hospital_bed-page-001.jpgSB 302 protects all patients 65 and over with chronic diseases by extending Ryan’s Law, which requires specified health-care facilities, such as hospices, to allow terminally ill patients to use non-smoked (or vaped) forms of cannabis.

Of importance to parents was the passage of AB 2595 that requires the State Department of Social Services to treat a parent’s use of cannabis in the same manner as alcohol or legally prescribed medication. Children are still being taken from their parents by Children’s Protective Services for their use of cannabis and hopefully this will put an end to this horrific practice.

cannabis_lounge_3.jpgThe biggest disappointment was the veto by Governor Newsom of AB 374 which would have allowed dispensaries with cannabis lounges to sell non-cannabis-infused food and nonalcoholic beverages. Most importantly it allowed dispensaries to sell tickets for live performances which puts them into direct competition with bars and taverns. Being able to enjoy live performances while consuming cannabis instead of alcohol would have been a major improvement to the enjoyment of the performances and to the health and safety of the community.

lungs.jpgUnfortunately, Gov. Newsom bought into the nonsense peddled by anti-tobacco and anti-cannabis lobbies that it would expose lounge workers to unhealthy and dangerous levels of 2nd hand cannabis smoke. That is absurd on the face of it as first-hand cannabis smoke is not dangerous let alone 2nd hand cannabis smoke. The bill’s author, Assembly member Matt Haney, intends to reintroduce the bill in 2024 hopefully finding ways to address the Governor’s concerns about 2nd hand cannabis smoke.

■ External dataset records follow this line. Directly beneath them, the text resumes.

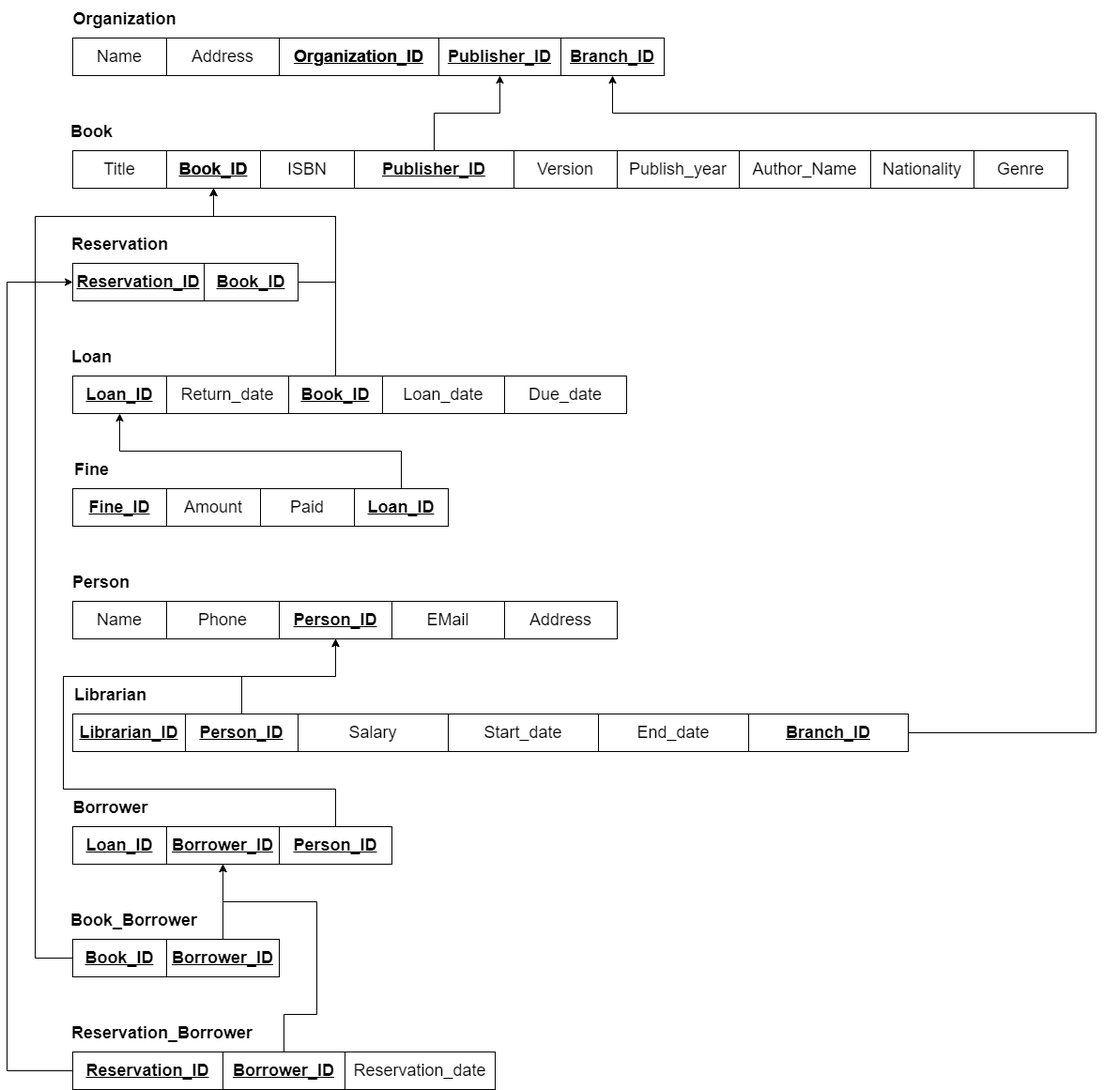
YouAndMEME/sose23-database keeps this draw.io diagram as Relational_Model/Relational Model - Initial.png. Above is the earlier version. Source tidied: cells renumbered, new cells last; positions are measured from the earlier drawing's top-left corner, leaving out a move shared by most shapes.
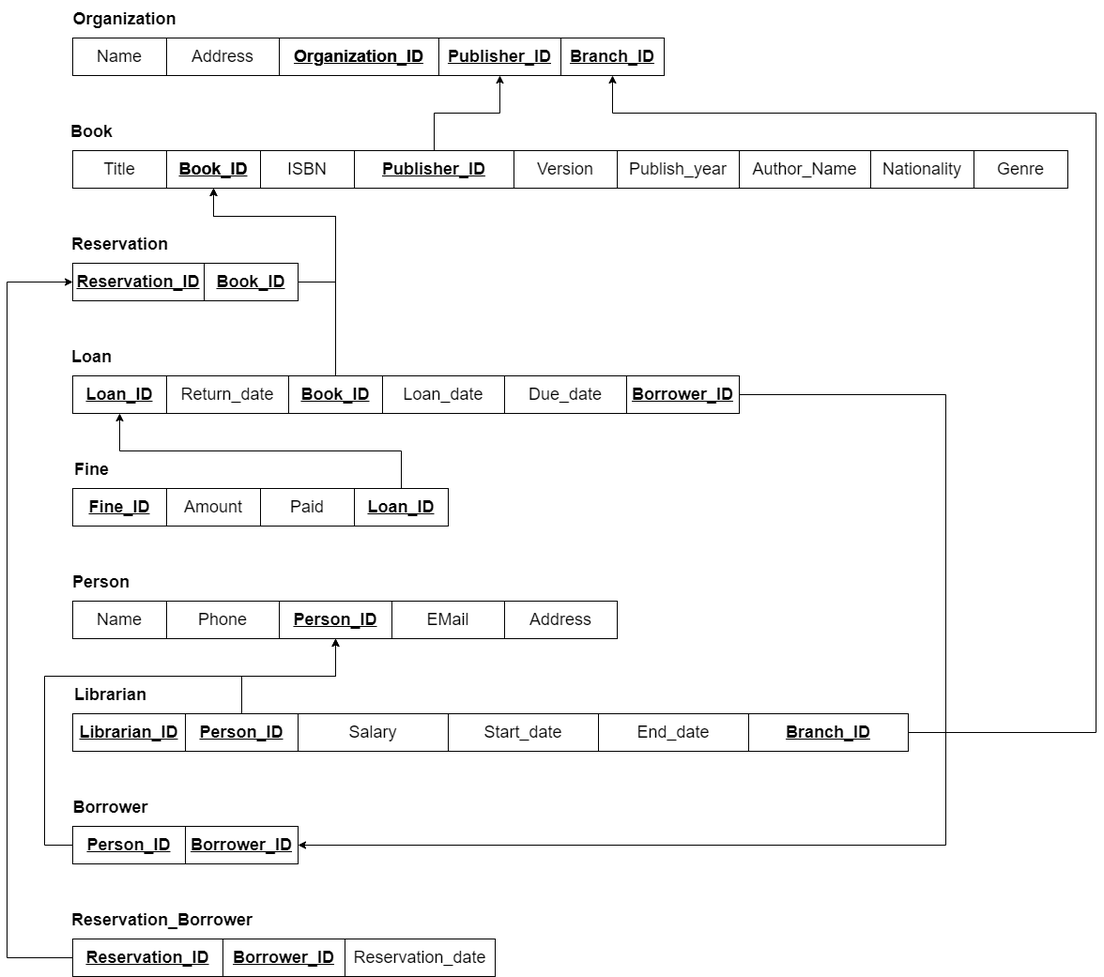
The same diagram one commit later.

Commit message:
Updated Relational Model Borrower

What changed in the source:
```diff
@@ -139,7 +139,7 @@
       <mxGeometry x="70" y="760" width="120" height="40" as="geometry" />
     </mxCell>
     <mxCell id="42" value="Borrower_ID" style="whiteSpace=wrap;html=1;align=center;strokeColor=default;fontSize=18;fillColor=none;fontStyle=5;" parent="1" vertex="1">
-      <mxGeometry x="170" y="880" width="120" height="40" as="geometry" />
+      <mxGeometry x="190" y="880" width="120" height="40" as="geometry" />
     </mxCell>
     <mxCell id="43" style="edgeStyle=orthogonalEdgeStyle;rounded=0;jettySize=auto;html=1;entryX=0.5;entryY=1;entryDx=0;entryDy=0;fontSize=18;" parent="1" edge="1" source="44" target="15">
       <mxGeometry relative="1" as="geometry">
@@ -152,72 +152,37 @@
     <mxCell id="44" value="&lt;b&gt;Person_ID&lt;/b&gt;" style="whiteSpace=wrap;html=1;align=center;strokeColor=default;fontSize=18;fillColor=none;fontStyle=4;" parent="1" vertex="1">
       <mxGeometry x="190" y="760" width="120" height="40" as="geometry" />
     </mxCell>
-    <mxCell id="45" style="edgeStyle=orthogonalEdgeStyle;rounded=0;jettySize=auto;html=1;exitX=0.5;exitY=0;exitDx=0;exitDy=0;entryX=0.5;entryY=1;entryDx=0;entryDy=0;fontSize=18;" parent="1" edge="1" source="46" target="15">
+    <mxCell id="45" style="edgeStyle=orthogonalEdgeStyle;rounded=0;jettySize=auto;html=1;exitX=0;exitY=0.5;exitDx=0;exitDy=0;entryX=0.5;entryY=1;entryDx=0;entryDy=0;fontSize=18;" parent="1" edge="1" source="46" target="15">
       <mxGeometry relative="1" as="geometry">
         <Array as="points">
-          <mxPoint x="350" y="840" />
-          <mxPoint x="60" y="840" />
-          <mxPoint x="60" y="720" />
+          <mxPoint x="40" y="900" />
+          <mxPoint x="40" y="720" />
           <mxPoint x="350" y="720" />
         </Array>
       </mxGeometry>
     </mxCell>
     <mxCell id="46" value="&lt;b&gt;Person_ID&lt;/b&gt;" style="whiteSpace=wrap;html=1;align=center;strokeColor=default;fontSize=18;fillColor=none;fontStyle=4;" parent="1" vertex="1">
-      <mxGeometry x="290" y="880" width="120" height="40" as="geometry" />
+      <mxGeometry x="70" y="880" width="120" height="40" as="geometry" />
     </mxCell>
-    <mxCell id="47" value="Loan_ID" style="whiteSpace=wrap;html=1;align=center;strokeColor=default;fontSize=18;fillColor=none;fontStyle=5;" parent="1" vertex="1">
-      <mxGeometry x="70" y="880" width="100" height="40" as="geometry" />
-    </mxCell>
-    <mxCell id="48" value="Book_Borrower" style="text;strokeColor=none;fillColor=none;html=1;fontSize=18;fontStyle=1;verticalAlign=middle;align=center;" parent="1" vertex="1">
-      <mxGeometry x="80" y="960" width="110" height="40" as="geometry" />
-    </mxCell>
-    <mxCell id="49" style="edgeStyle=orthogonalEdgeStyle;rounded=0;jettySize=auto;html=1;fontSize=18;entryX=0.5;entryY=1;entryDx=0;entryDy=0;" parent="1" edge="1" source="50" target="23">
-      <mxGeometry relative="1" as="geometry">
-        <Array as="points">
-          <mxPoint x="30" y="1020" />
-          <mxPoint x="30" y="230" />
-          <mxPoint x="220" y="230" />
-        </Array>
-      </mxGeometry>
-    </mxCell>
-    <mxCell id="50" value="Book_ID" style="whiteSpace=wrap;html=1;align=center;strokeColor=default;fontSize=18;fillColor=none;fontStyle=5;" parent="1" vertex="1">
-      <mxGeometry x="70" y="1000" width="100" height="40" as="geometry" />
-    </mxCell>
-    <mxCell id="51" style="edgeStyle=orthogonalEdgeStyle;rounded=0;jettySize=auto;html=1;entryX=0.5;entryY=1;entryDx=0;entryDy=0;fontSize=18;" parent="1" edge="1" source="52" target="42">
-      <mxGeometry relative="1" as="geometry" />
-    </mxCell>
-    <mxCell id="52" value="Borrower_ID" style="whiteSpace=wrap;html=1;align=center;strokeColor=default;fontSize=18;fillColor=none;fontStyle=5;" parent="1" vertex="1">
-      <mxGeometry x="170" y="1000" width="120" height="40" as="geometry" />
-    </mxCell>
     <mxCell id="53" value="Reservation_Borrower" style="text;strokeColor=none;fillColor=none;html=1;fontSize=18;fontStyle=1;verticalAlign=middle;align=center;" parent="1" vertex="1">
-      <mxGeometry x="110" y="1080" width="110" height="40" as="geometry" />
+      <mxGeometry x="110" y="960" width="110" height="40" as="geometry" />
     </mxCell>
     <mxCell id="54" style="edgeStyle=orthogonalEdgeStyle;rounded=0;jettySize=auto;html=1;entryX=0;entryY=0.5;entryDx=0;entryDy=0;fontSize=18;" parent="1" edge="1" source="55" target="10">
       <mxGeometry relative="1" as="geometry">
         <Array as="points">
-          <mxPoint y="1140" />
+          <mxPoint y="1020" />
           <mxPoint y="300" />
         </Array>
       </mxGeometry>
     </mxCell>
     <mxCell id="55" value="Reservation_ID" style="whiteSpace=wrap;html=1;align=center;strokeColor=default;fontSize=18;fillColor=none;fontStyle=5;" parent="1" vertex="1">
-      <mxGeometry x="70" y="1120" width="160" height="40" as="geometry" />
+      <mxGeometry x="70" y="1000" width="160" height="40" as="geometry" />
     </mxCell>
-    <mxCell id="56" style="edgeStyle=orthogonalEdgeStyle;rounded=0;jettySize=auto;html=1;entryX=0.5;entryY=1;entryDx=0;entryDy=0;fontSize=18;exitX=0.5;exitY=0;exitDx=0;exitDy=0;" parent="1" edge="1" source="57" target="42">
-      <mxGeometry relative="1" as="geometry">
-        <Array as="points">
-          <mxPoint x="295" y="1080" />
-          <mxPoint x="330" y="1080" />
-          <mxPoint x="330" y="960" />
-          <mxPoint x="230" y="960" />
-        </Array>
-      </mxGeometry>
-    </mxCell>
     <mxCell id="57" value="Borrower_ID" style="whiteSpace=wrap;html=1;align=center;strokeColor=default;fontSize=18;fillColor=none;fontStyle=5;" parent="1" vertex="1">
-      <mxGeometry x="230" y="1120" width="130" height="40" as="geometry" />
+      <mxGeometry x="230" y="1000" width="130" height="40" as="geometry" />
     </mxCell>
     <mxCell id="58" value="Reservation_date" style="whiteSpace=wrap;html=1;align=center;strokeColor=default;fontSize=18;fillColor=none;" parent="1" vertex="1">
-      <mxGeometry x="360" y="1120" width="160" height="40" as="geometry" />
+      <mxGeometry x="360" y="1000" width="160" height="40" as="geometry" />
     </mxCell>
     <mxCell id="59" style="edgeStyle=orthogonalEdgeStyle;rounded=0;jettySize=auto;html=1;entryX=0.5;entryY=1;entryDx=0;entryDy=0;" parent="1" edge="1" source="60" target="18">
       <mxGeometry relative="1" as="geometry">
@@ -255,5 +220,16 @@
     <mxCell id="68" value="Start_date" style="whiteSpace=wrap;html=1;align=center;strokeColor=default;fontSize=18;fillColor=none;" parent="1" vertex="1">
       <mxGeometry x="470" y="760" width="160" height="40" as="geometry" />
     </mxCell>
+    <mxCell id="51" style="edgeStyle=orthogonalEdgeStyle;rounded=0;jettySize=auto;html=1;entryX=1;entryY=0.5;entryDx=0;entryDy=0;" parent="1" edge="1" source="52" target="42">
+      <mxGeometry relative="1" as="geometry">
+        <Array as="points">
+          <mxPoint x="1000" y="420" />
+          <mxPoint x="1000" y="900" />
+        </Array>
+      </mxGeometry>
+    </mxCell>
+    <mxCell id="52" value="Borrower_ID" style="whiteSpace=wrap;html=1;align=center;strokeColor=default;fontSize=18;fillColor=none;fontStyle=5;" parent="1" vertex="1">
+      <mxGeometry x="660" y="400" width="120" height="40" as="geometry" />
+    </mxCell>
   </root>
 </mxGraphModel>
```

drug_decrimin.jpgOne other item that is not directly cannabis related but is still a significant part of ending the War on Drugs, were the resolutions and platform additions that I introduced at the California Democratic Party state conventions and executive board meetings in 2023. They put the party’s stamp of approval on the decriminalization of all drugs while requiring the state to treat all drug addicts through the health care system and not the criminal justice system. CaDEM is the largest and as far as I know the first major political party in the U.S. to call for the outright decriminalization of all drugs. I am now working with several state legislators to introduce legislation to make this a reality.

2023 did produce many important advances and reforms and it is important that we continue to press for more reforms and additional advances in 2024. From the ongoing battle to get cannabis out of the Schedule of Controlled Substances on the federal level to the lowering of cannabis taxes on the state and local level, the work goes on.

It may seem frustratingly slow, but if someone had told you 10 years ago that the day would be coming when cannabis was available in store front businesses on main street, that prices would plummet from their absurdly high $2,000 - $3,000 a pound down to under a $1,000 per pound, that you would be safe in your job even though you use drunk.jpgcannabis and that the number of arrests in California for cannabis violations would plummet from nearly 80,000 in 2008 to under 3,500 in 2022, you would rightfully be wondering how much that person had been drinking.

stairway2.jpgJust before the clock strikes midnight on December 31, raise your left leg so that you will start off the year on the right foot.

Then continue 2024 on the right foot by joining MAPP’s 420 Club and donating $4.20 every month to keep us going throughout 2024.



Showing 1 reaction

Please check your e-mail for a link to activate your account.
  • Lanny Swerdlow